## About this task
All records below are to be set down exactly, each character intact.

## Dataset excerpts
========================
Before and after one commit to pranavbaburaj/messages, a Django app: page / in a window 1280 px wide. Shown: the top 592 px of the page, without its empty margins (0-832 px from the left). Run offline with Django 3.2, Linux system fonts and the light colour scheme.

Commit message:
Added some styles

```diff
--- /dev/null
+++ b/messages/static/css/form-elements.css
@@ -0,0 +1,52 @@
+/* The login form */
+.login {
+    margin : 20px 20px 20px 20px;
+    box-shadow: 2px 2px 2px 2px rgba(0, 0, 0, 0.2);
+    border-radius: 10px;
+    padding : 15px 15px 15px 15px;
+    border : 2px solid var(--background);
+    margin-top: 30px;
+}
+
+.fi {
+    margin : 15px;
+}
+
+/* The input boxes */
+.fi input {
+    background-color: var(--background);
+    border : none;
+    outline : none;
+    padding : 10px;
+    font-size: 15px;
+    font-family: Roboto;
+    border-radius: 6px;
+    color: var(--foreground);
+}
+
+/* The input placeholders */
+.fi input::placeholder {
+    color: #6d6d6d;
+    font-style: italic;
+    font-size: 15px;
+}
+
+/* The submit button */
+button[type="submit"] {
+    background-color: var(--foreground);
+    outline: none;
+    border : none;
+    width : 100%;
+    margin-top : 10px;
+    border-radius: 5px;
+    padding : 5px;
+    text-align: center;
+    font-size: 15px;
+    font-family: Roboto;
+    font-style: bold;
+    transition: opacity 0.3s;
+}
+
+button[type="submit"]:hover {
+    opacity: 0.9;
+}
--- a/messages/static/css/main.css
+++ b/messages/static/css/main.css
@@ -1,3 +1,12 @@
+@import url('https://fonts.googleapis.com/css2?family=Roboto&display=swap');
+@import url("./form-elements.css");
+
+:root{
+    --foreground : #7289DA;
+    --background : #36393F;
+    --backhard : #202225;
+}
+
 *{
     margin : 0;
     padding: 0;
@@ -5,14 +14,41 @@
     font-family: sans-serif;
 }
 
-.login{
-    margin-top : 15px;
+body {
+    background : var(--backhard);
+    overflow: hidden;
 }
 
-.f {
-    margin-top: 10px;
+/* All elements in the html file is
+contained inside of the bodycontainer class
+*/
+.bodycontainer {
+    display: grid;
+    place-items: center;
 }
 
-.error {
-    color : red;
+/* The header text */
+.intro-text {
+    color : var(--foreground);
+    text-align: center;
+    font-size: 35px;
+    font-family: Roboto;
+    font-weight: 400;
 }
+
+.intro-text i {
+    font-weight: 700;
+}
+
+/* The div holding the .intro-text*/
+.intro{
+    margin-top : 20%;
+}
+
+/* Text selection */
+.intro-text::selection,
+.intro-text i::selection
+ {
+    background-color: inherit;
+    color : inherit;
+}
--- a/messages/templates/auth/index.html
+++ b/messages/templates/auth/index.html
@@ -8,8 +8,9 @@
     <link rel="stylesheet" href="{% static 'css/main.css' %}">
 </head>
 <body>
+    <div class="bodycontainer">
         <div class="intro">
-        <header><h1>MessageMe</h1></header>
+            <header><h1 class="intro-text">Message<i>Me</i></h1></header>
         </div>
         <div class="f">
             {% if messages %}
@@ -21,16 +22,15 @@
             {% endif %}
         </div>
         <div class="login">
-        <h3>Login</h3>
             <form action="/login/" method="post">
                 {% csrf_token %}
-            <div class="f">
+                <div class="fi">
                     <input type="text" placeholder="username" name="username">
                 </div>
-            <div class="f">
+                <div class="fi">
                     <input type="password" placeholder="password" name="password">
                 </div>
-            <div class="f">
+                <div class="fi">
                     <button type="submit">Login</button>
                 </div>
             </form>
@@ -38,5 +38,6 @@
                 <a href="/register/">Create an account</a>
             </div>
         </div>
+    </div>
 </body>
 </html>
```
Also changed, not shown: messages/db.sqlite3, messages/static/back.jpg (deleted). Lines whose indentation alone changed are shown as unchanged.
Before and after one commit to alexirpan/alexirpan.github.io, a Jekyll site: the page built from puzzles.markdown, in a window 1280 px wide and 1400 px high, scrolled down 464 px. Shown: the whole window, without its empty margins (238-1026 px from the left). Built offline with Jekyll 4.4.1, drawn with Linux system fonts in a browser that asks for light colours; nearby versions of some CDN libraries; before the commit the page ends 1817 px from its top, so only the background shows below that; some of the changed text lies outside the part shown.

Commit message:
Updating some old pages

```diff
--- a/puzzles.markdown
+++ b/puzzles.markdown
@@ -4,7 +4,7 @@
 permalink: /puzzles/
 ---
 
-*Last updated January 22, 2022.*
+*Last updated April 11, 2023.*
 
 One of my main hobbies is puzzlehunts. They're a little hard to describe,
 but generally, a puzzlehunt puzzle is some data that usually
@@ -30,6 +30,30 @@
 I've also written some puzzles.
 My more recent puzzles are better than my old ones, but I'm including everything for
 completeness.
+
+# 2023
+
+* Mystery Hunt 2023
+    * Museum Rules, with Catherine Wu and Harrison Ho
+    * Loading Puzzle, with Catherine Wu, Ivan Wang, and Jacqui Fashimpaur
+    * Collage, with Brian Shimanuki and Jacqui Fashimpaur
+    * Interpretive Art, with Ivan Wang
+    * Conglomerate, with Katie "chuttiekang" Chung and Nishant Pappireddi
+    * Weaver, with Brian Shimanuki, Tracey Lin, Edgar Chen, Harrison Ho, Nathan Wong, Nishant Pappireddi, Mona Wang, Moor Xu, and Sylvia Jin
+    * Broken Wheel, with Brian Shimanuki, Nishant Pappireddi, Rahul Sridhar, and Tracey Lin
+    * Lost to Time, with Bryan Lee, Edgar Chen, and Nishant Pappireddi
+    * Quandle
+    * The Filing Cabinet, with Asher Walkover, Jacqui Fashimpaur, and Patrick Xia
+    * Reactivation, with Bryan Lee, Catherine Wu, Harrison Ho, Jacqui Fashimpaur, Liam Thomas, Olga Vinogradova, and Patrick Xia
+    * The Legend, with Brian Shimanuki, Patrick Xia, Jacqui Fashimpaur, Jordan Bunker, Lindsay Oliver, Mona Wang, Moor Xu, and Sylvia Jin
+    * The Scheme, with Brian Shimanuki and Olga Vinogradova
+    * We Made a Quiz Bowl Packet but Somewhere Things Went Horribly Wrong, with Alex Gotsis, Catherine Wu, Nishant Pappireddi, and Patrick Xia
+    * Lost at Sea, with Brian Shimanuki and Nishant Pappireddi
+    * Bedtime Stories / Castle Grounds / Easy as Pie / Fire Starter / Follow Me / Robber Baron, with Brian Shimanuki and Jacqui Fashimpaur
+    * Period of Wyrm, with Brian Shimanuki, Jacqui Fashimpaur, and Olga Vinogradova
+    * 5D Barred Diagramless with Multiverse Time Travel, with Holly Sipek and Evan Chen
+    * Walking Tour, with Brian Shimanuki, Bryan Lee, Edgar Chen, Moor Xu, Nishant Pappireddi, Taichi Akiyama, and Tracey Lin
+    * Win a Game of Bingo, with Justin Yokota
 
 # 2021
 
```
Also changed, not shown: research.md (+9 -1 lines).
========================
## Response box
Before and after one commit to pranavbaburaj/messages, a Django app: page / in a window 1280 px wide. Shown: the top 592 px of the page, without its empty margins (0-832 px from the left). Run offline with Django 3.2, Linux system fonts and the light colour scheme.

Commit message:
Added some styles

```diff
--- /dev/null
+++ b/messages/static/css/form-elements.css
@@ -0,0 +1,52 @@
+/* The login form */
+.login {
+    margin : 20px 20px 20px 20px;
+    box-shadow: 2px 2px 2px 2px rgba(0, 0, 0, 0.2);
+    border-radius: 10px;
+    padding : 15px 15px 15px 15px;
+    border : 2px solid var(--background);
+    margin-top: 30px;
+}
+
+.fi {
+    margin : 15px;
+}
+
+/* The input boxes */
+.fi input {
+    background-color: var(--background);
+    border : none;
+    outline : none;
+    padding : 10px;
+    font-size: 15px;
+    font-family: Roboto;
+    border-radius: 6px;
+    color: var(--foreground);
+}
+
+/* The input placeholders */
+.fi input::placeholder {
+    color: #6d6d6d;
+    font-style: italic;
+    font-size: 15px;
+}
+
+/* The submit button */
+button[type="submit"] {
+    background-color: var(--foreground);
+    outline: none;
+    border : none;
+    width : 100%;
+    margin-top : 10px;
+    border-radius: 5px;
+    padding : 5px;
+    text-align: center;
+    font-size: 15px;
+    font-family: Roboto;
+    font-style: bold;
+    transition: opacity 0.3s;
+}
+
+button[type="submit"]:hover {
+    opacity: 0.9;
+}
--- a/messages/static/css/main.css
+++ b/messages/static/css/main.css
@@ -1,3 +1,12 @@
+@import url('https://fonts.googleapis.com/css2?family=Roboto&display=swap');
+@import url("./form-elements.css");
+
+:root{
+    --foreground : #7289DA;
+    --background : #36393F;
+    --backhard : #202225;
+}
+
 *{
     margin : 0;
     padding: 0;
@@ -5,14 +14,41 @@
     font-family: sans-serif;
 }
 
-.login{
-    margin-top : 15px;
+body {
+    background : var(--backhard);
+    overflow: hidden;
 }
 
-.f {
-    margin-top: 10px;
+/* All elements in the html file is
+contained inside of the bodycontainer class
+*/
+.bodycontainer {
+    display: grid;
+    place-items: center;
 }
 
-.error {
-    color : red;
+/* The header text */
+.intro-text {
+    color : var(--foreground);
+    text-align: center;
+    font-size: 35px;
+    font-family: Roboto;
+    font-weight: 400;
 }
+
+.intro-text i {
+    font-weight: 700;
+}
+
+/* The div holding the .intro-text*/
+.intro{
+    margin-top : 20%;
+}
+
+/* Text selection */
+.intro-text::selection,
+.intro-text i::selection
+ {
+    background-color: inherit;
+    color : inherit;
+}
--- a/messages/templates/auth/index.html
+++ b/messages/templates/auth/index.html
@@ -8,8 +8,9 @@
     <link rel="stylesheet" href="{% static 'css/main.css' %}">
 </head>
 <body>
+    <div class="bodycontainer">
         <div class="intro">
-        <header><h1>MessageMe</h1></header>
+            <header><h1 class="intro-text">Message<i>Me</i></h1></header>
         </div>
         <div class="f">
             {% if messages %}
@@ -21,16 +22,15 @@
             {% endif %}
         </div>
         <div class="login">
-        <h3>Login</h3>
             <form action="/login/" method="post">
                 {% csrf_token %}
-            <div class="f">
+                <div class="fi">
                     <input type="text" placeholder="username" name="username">
                 </div>
-            <div class="f">
+                <div class="fi">
                     <input type="password" placeholder="password" name="password">
                 </div>
-            <div class="f">
+                <div class="fi">
                     <button type="submit">Login</button>
                 </div>
             </form>
@@ -38,5 +38,6 @@
                 <a href="/register/">Create an account</a>
             </div>
         </div>
+    </div>
 </body>
 </html>
```
Also changed, not shown: messages/db.sqlite3, messages/static/back.jpg (deleted). Lines whose indentation alone changed are shown as unchanged.
Before and after one commit to alexirpan/alexirpan.github.io, a Jekyll site: the page built from puzzles.markdown, in a window 1280 px wide and 1400 px high, scrolled down 464 px. Shown: the whole window, without its empty margins (238-1026 px from the left). Built offline with Jekyll 4.4.1, drawn with Linux system fonts in a browser that asks for light colours; nearby versions of some CDN libraries; before the commit the page ends 1817 px from its top, so only the background shows below that; some of the changed text lies outside the part shown.

Commit message:
Updating some old pages

```diff
--- a/puzzles.markdown
+++ b/puzzles.markdown
@@ -4,7 +4,7 @@
 permalink: /puzzles/
 ---
 
-*Last updated January 22, 2022.*
+*Last updated April 11, 2023.*
 
 One of my main hobbies is puzzlehunts. They're a little hard to describe,
 but generally, a puzzlehunt puzzle is some data that usually
@@ -30,6 +30,30 @@
 I've also written some puzzles.
 My more recent puzzles are better than my old ones, but I'm including everything for
 completeness.
+
+# 2023
+
+* Mystery Hunt 2023
+    * Museum Rules, with Catherine Wu and Harrison Ho
+    * Loading Puzzle, with Catherine Wu, Ivan Wang, and Jacqui Fashimpaur
+    * Collage, with Brian Shimanuki and Jacqui Fashimpaur
+    * Interpretive Art, with Ivan Wang
+    * Conglomerate, with Katie "chuttiekang" Chung and Nishant Pappireddi
+    * Weaver, with Brian Shimanuki, Tracey Lin, Edgar Chen, Harrison Ho, Nathan Wong, Nishant Pappireddi, Mona Wang, Moor Xu, and Sylvia Jin
+    * Broken Wheel, with Brian Shimanuki, Nishant Pappireddi, Rahul Sridhar, and Tracey Lin
+    * Lost to Time, with Bryan Lee, Edgar Chen, and Nishant Pappireddi
+    * Quandle
+    * The Filing Cabinet, with Asher Walkover, Jacqui Fashimpaur, and Patrick Xia
+    * Reactivation, with Bryan Lee, Catherine Wu, Harrison Ho, Jacqui Fashimpaur, Liam Thomas, Olga Vinogradova, and Patrick Xia
+    * The Legend, with Brian Shimanuki, Patrick Xia, Jacqui Fashimpaur, Jordan Bunker, Lindsay Oliver, Mona Wang, Moor Xu, and Sylvia Jin
+    * The Scheme, with Brian Shimanuki and Olga Vinogradova
+    * We Made a Quiz Bowl Packet but Somewhere Things Went Horribly Wrong, with Alex Gotsis, Catherine Wu, Nishant Pappireddi, and Patrick Xia
+    * Lost at Sea, with Brian Shimanuki and Nishant Pappireddi
+    * Bedtime Stories / Castle Grounds / Easy as Pie / Fire Starter / Follow Me / Robber Baron, with Brian Shimanuki and Jacqui Fashimpaur
+    * Period of Wyrm, with Brian Shimanuki, Jacqui Fashimpaur, and Olga Vinogradova
+    * 5D Barred Diagramless with Multiverse Time Travel, with Holly Sipek and Evan Chen
+    * Walking Tour, with Brian Shimanuki, Bryan Lee, Edgar Chen, Moor Xu, Nishant Pappireddi, Taichi Akiyama, and Tracey Lin
+    * Win a Game of Bingo, with Justin Yokota
 
 # 2021
 
```
Also changed, not shown: research.md (+9 -1 lines).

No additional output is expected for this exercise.